(Extracted data entries)
------

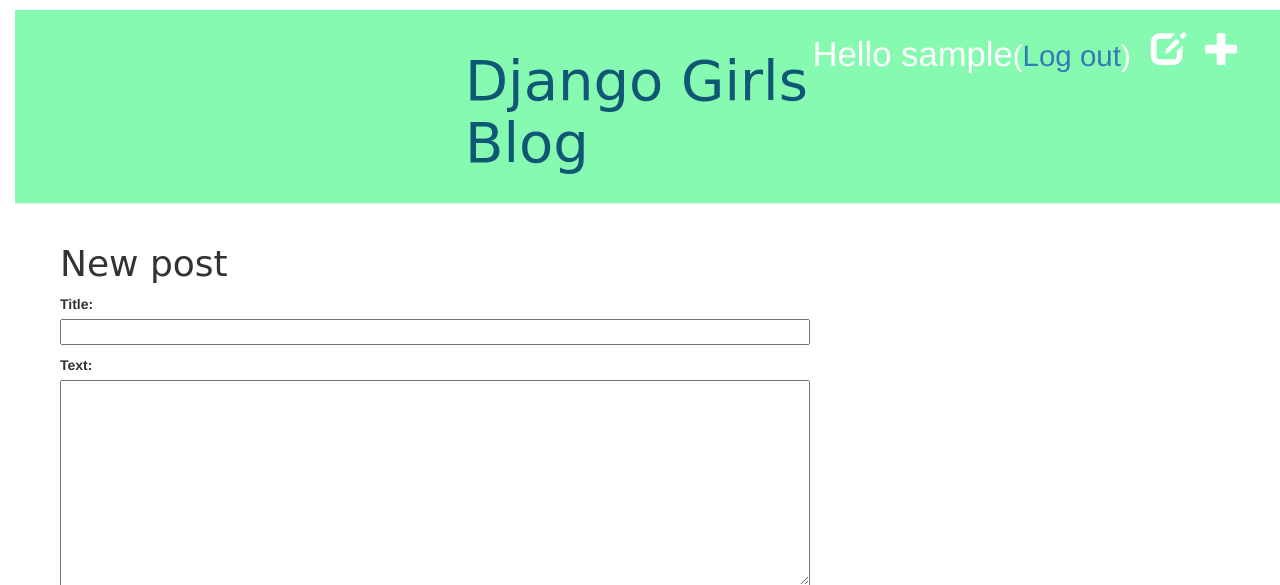
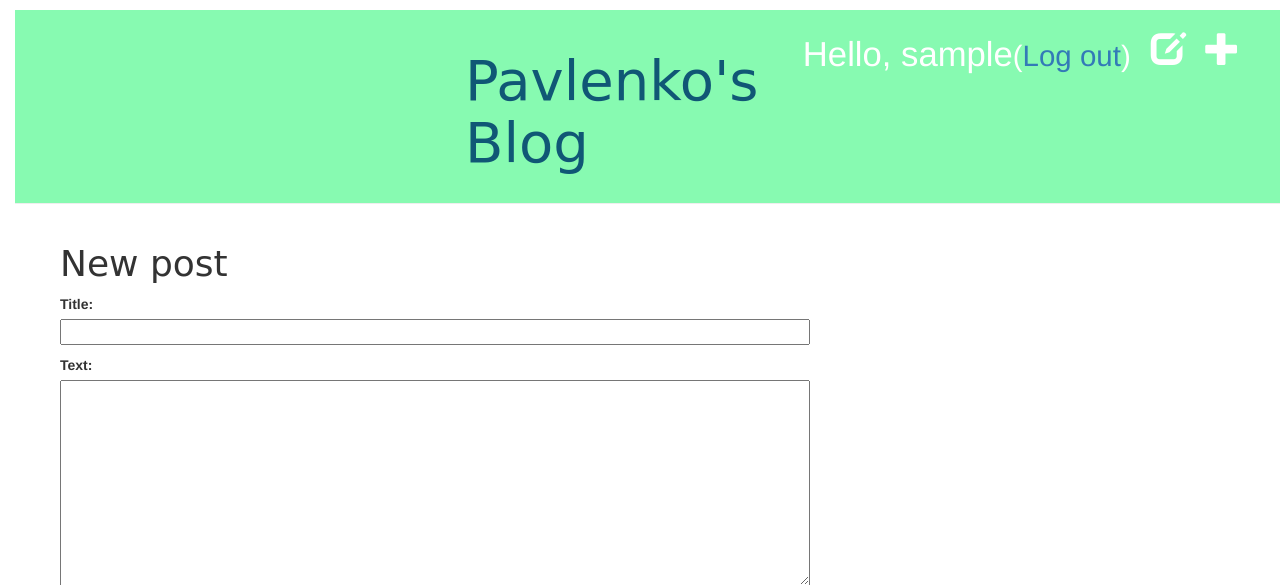
Before and after one commit to kpi-web-guild/django-girls-blog-pavlenk0, a Django app: page /post/new/ in a window 1280 px wide. Shown: the top 585 px of the page. Run offline with Django 3.2, Linux system fonts and the light colour scheme; the visitor is signed in with stand-in values (Sample User, id 1); some libraries are stand-ins or nearby versions.

Commit message:
Return comments and change the title of the blog

```diff
--- a/blog/templates/blog/base.html
+++ b/blog/templates/blog/base.html
@@ -1,7 +1,7 @@
 {% load staticfiles %}
 <html>
     <head>
-        <title>Django Girls blog</title>
+        <title>Pavlenko's Blog</title>
         <link rel="stylesheet" href="//maxcdn.bootstrapcdn.com/bootstrap/3.2.0/css/bootstrap.min.css">
         <link rel="stylesheet" href="//maxcdn.bootstrapcdn.com/bootstrap/3.2.0/css/bootstrap-theme.min.css">
         <link href='//fonts.googleapis.com/css?family=Lobster&subset=latin,latin-ext' rel='stylesheet' type='text/css'>
@@ -12,11 +12,11 @@
             {% if user.is_authenticated %}
                 <a href="{% url 'post_new' %}" class="top-menu"><span class="glyphicon glyphicon-plus"></span></a>
                 <a href="{% url 'post_draft_list' %}" class="top-menu"><span class="glyphicon glyphicon-edit"></span></a>
-                <p class="top-menu">Hello {{ user.username }}<small>(<a href="{% url 'logout' %}">Log out</a>)</small></p>
+                <p class="top-menu">Hello, {{ user.username }}<small>(<a href="{% url 'logout' %}">Log out</a>)</small></p>
             {% else %}
                 <a href="{% url 'login' %}" class="top-menu"><span class="glyphicon glyphicon-lock"></span></a>
             {% endif %}
-            <h1><a href="/">Django Girls Blog</a></h1>
+            <h1><a href="/">Pavlenko's Blog</a></h1>
         </div>
         <div class="content container">
             <div class="row">
```
Also changed, not shown: 1 other file.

------

What you are asked to do →
Return each line from the entries above that includes "class".

Output of the exercise →
                 <a href="{% url 'post_new' %}" class="top-menu"><span class="glyphicon glyphicon-plus"></span></a>
                 <a href="{% url 'post_draft_list' %}" class="top-menu"><span class="glyphicon glyphicon-edit"></span></a>
-                <p class="top-menu">Hello {{ user.username }}<small>(<a href="{% url 'logout' %}">Log out</a>)</small></p>
+                <p class="top-menu">Hello, {{ user.username }}<small>(<a href="{% url 'logout' %}">Log out</a>)</small></p>
                 <a href="{% url 'login' %}" class="top-menu"><span class="glyphicon glyphicon-lock"></span></a>
         <div class="content container">
             <div class="row">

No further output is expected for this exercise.